 The Commission concluded that defendant is not liable for Curl’s treatment of plaintiff, because plaintiff did not seek authorization for this treatment and because Curl’s treatment “did not provide relief, effect a cure or lessen the period of disability.” Plaintiff argues that this conclusion is error, because “plaintiff requested authorization of Dr. Curl’s medical treatment five different times” and the Commission never responded to these requests.
Even assuming that plaintiff’s requests for authorization were sufficient, the approval of a physician, pursuant to N.C. Gen. Stat. § 97-25, lies within the discretion of the Commission. The present statute, which is the one applicable to this case, reads:
Medical compensation shall be provided by the employer. . . . Provided, however, if he so desires, an injured employee may select a physician of his own choosing ... subject to the approval of the Industrial Commission.
N.C.G.S. § 97-25 (1991). The unambiguous language of this statute, thus, leaves the approval of a physician within the discretion of the Commission and the Commission’s determination may only be reversed upon a finding of a manifest abuse of discretion. See White *208 v. White, 312 N.C. 770, 777, 324 S.E.2d 829, 833 (1985) (where matters left to fact finder’s discretion, may only reverse upon finding of manifest abuse of discretion). Plaintiff has not alleged, nor do we find, any abuse of discretion.
We are aware that earlier cases required that a Commission’s order of approval or disapproval of the plaintiff’s chosen physician be based upon findings whether -the medical care was “reasonably required to effect a cure or give relief.” Roberts v. ABR Assocs., Inc., 101 N.C. App. 135, 142, 398 S.E.2d 917, 920 (1990); Schofield v. The Great Atlantic & Pacific Tea Co., 299 N.C. 582, 594-95, 264 S.E.2d 56, 64 (1980). That language, however, was taken directly from the statute itself and the language was subsequently deleted by our legislature. N.C.G.S. § 92-25 (pre 1991 amendment).

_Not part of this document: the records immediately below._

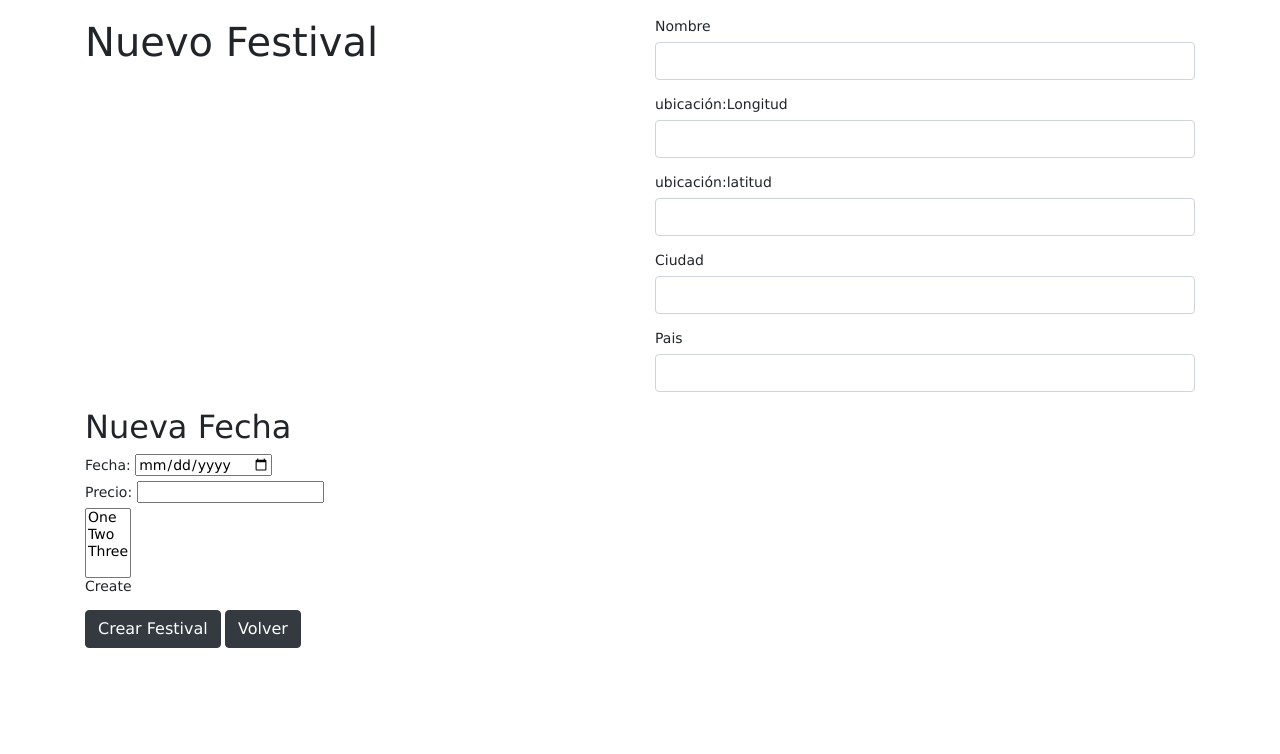
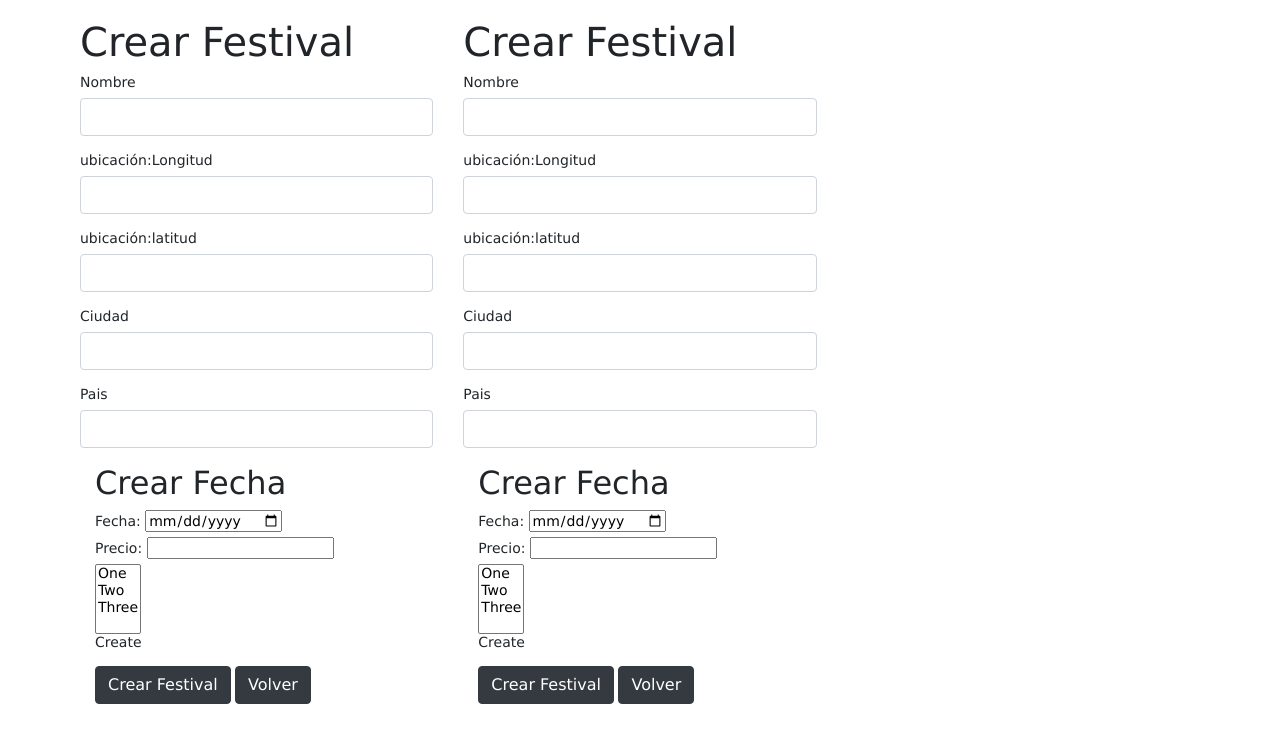
Before and after one commit to banchiec/web-festivals, a Node server app: template views/festivals/new-festival.hbs in a window 1280 px wide. Shown: the part 56-810 px from the top of the page. Before the commit the page ends 704 px from the top, so only its background shows below. Run offline with Node 20, Linux system fonts and the light colour scheme; the template is opened without the code that fills it, so the values that code supplies are empty; some libraries are stand-ins or nearby versions.

Commit message:
git...fail

```diff
--- a/public/js/script.js
+++ b/public/js/script.js
@@ -9,12 +9,12 @@ document.addEventListener(
 
 
     button.addEventListener("click", function (e) {
+      console.log(select.value)
 
-
-      console.log(select.value)
       box.innerHTML = `<div class="day"><p class="data"></p><p class="data"></p><p class="data"></p></div>`
 
     })
+
     console.log("web-festivals JS imported successfully!");
   },
   false
--- a/routes/festival.route.js
+++ b/routes/festival.route.js
@@ -3,17 +3,15 @@ const router = require('express').Router()
 
 const Festival = require('../models/festival.model')
 
-router.get('/nuevo', (req, res, next) => {
-
+router.get('/crear', (req, res, next) => {
   Festival.find()
     .then(allFestivals => res.render('festivals/new-festival', { festivals: allFestivals }))
     .catch(err => next(new Error(err)))
 })
 
-router.post('/nuevo', (req, res, next) => {
+router.post('/crear', (req, res, next) => {
 
   const { name, lat, lng, city, country, ranking, billboard } = req.body
-
 
   // const location = {
   //   type: 'Point',
--- a/views/festivals/new-festival.hbs
+++ b/views/festivals/new-festival.hbs
@@ -1,14 +1,9 @@
-<div class="container mt-4">
+<div class="container-fluid">
 
-    <div class="row">
-
-        <div class="col-md-6">
-            <h1 style="font-weight: 100">Nuevo Festival</h1>
-        </div>
-
-        <div class="col-md-6">
-
-            <form action="/festivales/nuevo" method="post">
+    <div class="row mt-4">
+        <div class="col-md-4">
+            <h1 style="font-weight: 100">Crear Festival</h1>
+            <form action="/festivales/crear" method="post">
                 <div class="form-group">
                     <label for="name-input">Nombre</label>
                     <input name="name" type="text" class="form-control" id="name-input">
@@ -30,11 +25,9 @@
                     <label for="country-input">Pais</label>
                     <input name="country" type="text" class="form-control" id="country-input">
                 </div>
-        </div>
-
                 <section class="container">
                     <section class="billboard-container">
-                <h2>Nueva Fecha</h2>
+                        <h2>Crear Fecha</h2>
                         <form id="billboard-form" class="billboard-form">
                             <div class="field">
                                 <label for="date">Fecha: </label>
@@ -55,11 +48,66 @@
                         </form>
                     </section>
                     <button type="submit" class="btn btn-dark">Crear Festival</button>
-
                     <a href="/festivales" class="btn btn-dark">Volver</a>
             </form>
+        </div>
+
+
+        <div class="col-md-4">
+            <h1 style="font-weight: 100">Crear Festival</h1>
+            <form action="/festivales/crear" method="post">
+                <div class="form-group">
+                    <label for="name-input">Nombre</label>
+                    <input name="name" type="text" class="form-control" id="name-input">
+                </div>
+                <div class="form-group">
+                    <label for="longitude">ubicación:Longitud</label>
+                    <input name="lng" type="number" class="form-control" id="longitude">
+                </div>
+                <div class="form-group">
+                    <label for="latitude">ubicación:latitud</label>
+                    <input name="lat" type="Number" class="form-control" id="latitude">
+                </div>
+
+                <div class="form-group">
+                    <label for="city-input">Ciudad</label>
+                    <input name="city" type="text" class="form-control" id="city-input">
+                </div>
+                <div class="form-group">
+                    <label for="country-input">Pais</label>
+                    <input name="country" type="text" class="form-control" id="country-input">
+                </div>
+                <section class="container">
+                    <section class="billboard-container">
+                        <h2>Crear Fecha</h2>
+                        <form id="billboard-form" class="billboard-form">
+                            <div class="field">
+                                <label for="date">Fecha: </label>
+                                <input type="date" name="date">
+                            </div>
+                            <div class="field">
+                                <label for="price">Precio: </label>
+                                <input type="number" name="price">
+                            </div>
+                            <div class="Bandas">
+                                <select id="bands" name="bands" multiple="multiple">
+                                    <option value="1">One</option>
+                                    <option value="2">Two</option>
+                                    <option value="3">Three</option>
+                                </select>
+                            </div>
+                            <p id="send-data">Create</p>
+                        </form>
+                    </section>
+                    <button type="submit" class="btn btn-dark">Crear Festival</button>
+                    <a href="/festivales" class="btn btn-dark">Volver</a>
+            </form>
+        </div>
+
+        <div class="col-md-4">
             <div id="day-box">
+            </div>
+        </div>
 
     </div>
 </div>
-</div>
--- a/views/layout.hbs
+++ b/views/layout.hbs
@@ -28,8 +28,6 @@
             </button>
          </nav>
       </div>
-
-
       {{{body}}}
       <script src="https://code.jquery.com/jquery-3.5.1.slim.min.js"
          integrity="sha384-DfXdz2htPH0lsSSs5nCTpuj/zy4C+OGpamoFVy38MVBnE+IbbVYUew+OrCXaRkfj"
```
Also changed, not shown: views/festivals/festivals-index.hbs (+6 -7 lines). Lines whose indentation alone changed are shown as unchanged.
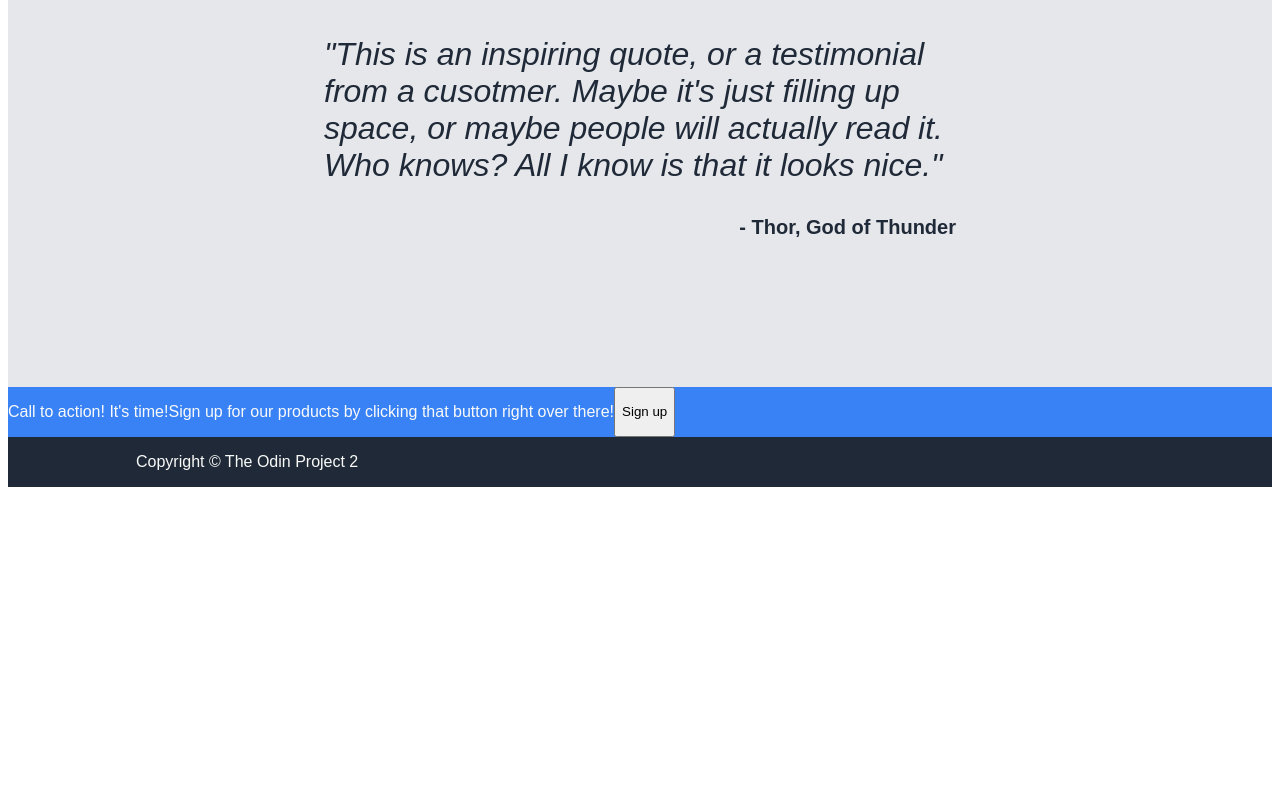
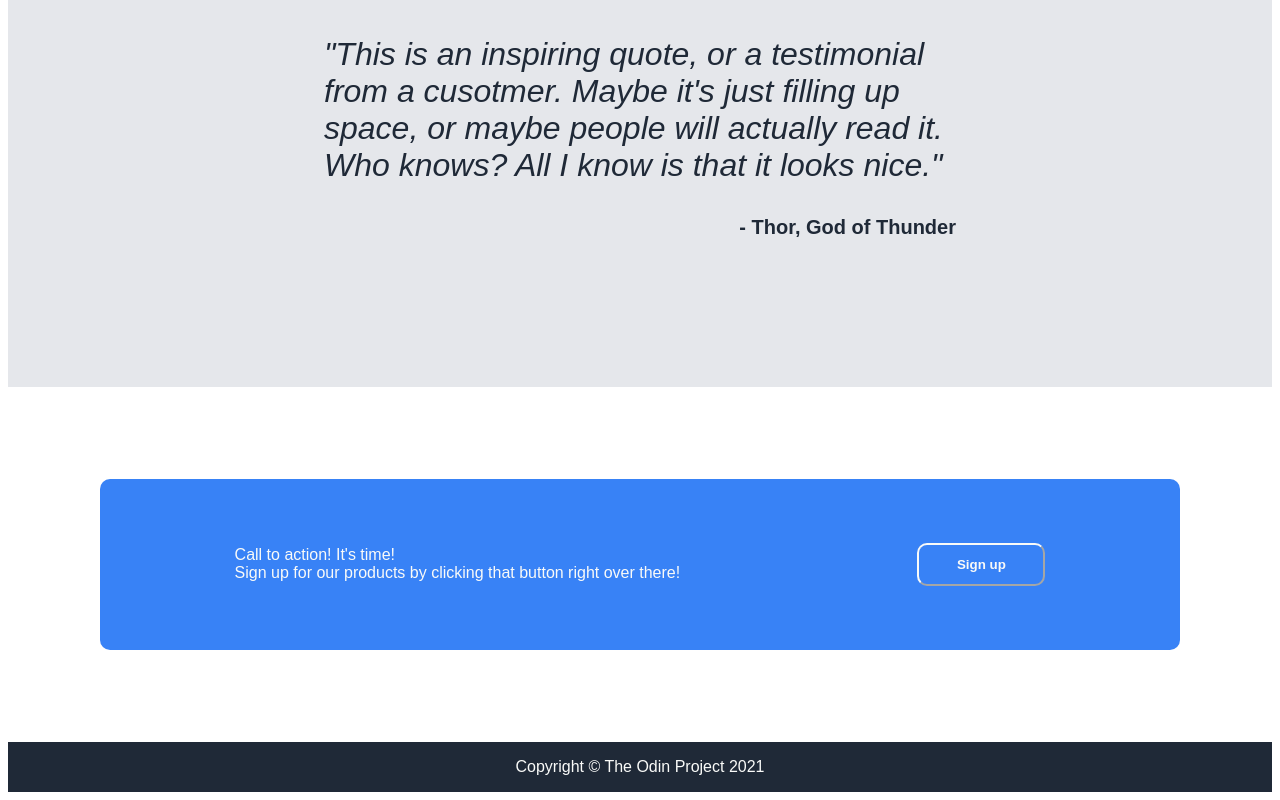
Before and after one commit to jakequi/flex-landing, a plain HTML site: page index.html in a window 1280 px wide. Shown: the part 1129-1929 px from the top of the page. Before the commit the page ends 1624 px from the top, so only its background shows below. Drawn offline with Linux system fonts and the light colour scheme; a web font is replaced by a local one.

Commit message:
Finished quote and footer, website complete

```diff
--- a/index.html
+++ b/index.html
@@ -53,13 +53,17 @@
             <p class="quote-author">- Thor, God of Thunder</p>
         </div>
         <div class="action-container">
-            <p>Call to action! It's time!</p>
-            <p>Sign up for our products by clicking that button right over there!</p>
-            <button>Sign up</button>
+            <div class="action-text">
+                <p class="action-call">Call to action! It's time!</p>
+                <p class="action-subtext">Sign up for our products by clicking that button right over there!</p>
+            </div>
+            <div class="action-button">
+                <button>Sign up</button>
+            </div>
         </div>
     </div>
     <div class="footer">
-        <p>Copyright © The Odin Project 2</p>
+        <p>Copyright © The Odin Project 2021</p>
     </div>
 </body>
 </html>
--- a/styles.css
+++ b/styles.css
@@ -10,9 +10,12 @@ a {
 }
 
 h2 {
+    display: flex;
+    justify-content: center;
     text-align: center;
     padding-left: 256px;
     padding-right: 256px;
+    min-width: 50%
 }
 
 .header, .footer {
@@ -64,7 +67,7 @@ h2 {
     background-color: #3882F6;
     color: #F9FAF8;
     padding: 8px;
-    border-radius: 15%;
+    border-radius: 25px;
     font-weight: 700;
     width: 100px;
 }
@@ -90,6 +93,7 @@ h2 {
     padding-top: 16px;
     padding-left: 15%;
     padding-right: 15%;
+    min-width: 50%
 }
 
 .image-card p {
@@ -109,7 +113,7 @@ h2 {
     width: 192px;
     outline: solid;
     outline-color:#3882F6;
-    border-radius: 15%;
+    border-radius: 25px;
 }
 
 .quote-container {
@@ -138,10 +142,46 @@ h2 {
 
 .action-container {
     display: flex;
+    justify-content: space-around;
+    align-items: center;
     background-color: #3882F6;
     color: #F9FAF8;
+    border-radius: 10px;
+    margin: 92px;
+    padding-top: 64px;
+    padding-bottom: 64px;
+    padding-left: 32px;
+    padding-right: 32px;
+    gap: 32px;
+}
+
+.action-text {
+    display: flex;
+    flex-direction: column;
+}
+
+.action-call {
+    font-weight: 500;
+    margin: 0;
+}
+
+.action-subtext {
+    margin: 0;
+}
+
+.action-container button {
+    background-color: #3882F6;
+    color: #F9FAF8;
+    border-color: #F9FAF8;
+    padding: 12px;
+    border-radius: 10px;
+    font-weight: 700;
+    width: 128px;
 }
 
 .footer {
+    display: flex;
     margin-top: auto;
+    justify-content: center;
+    align-items: center;
 }
```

Reversed and remanded.
Judge MARTIN, John C., concurs.
Judge WALKER concurs with separate opinion.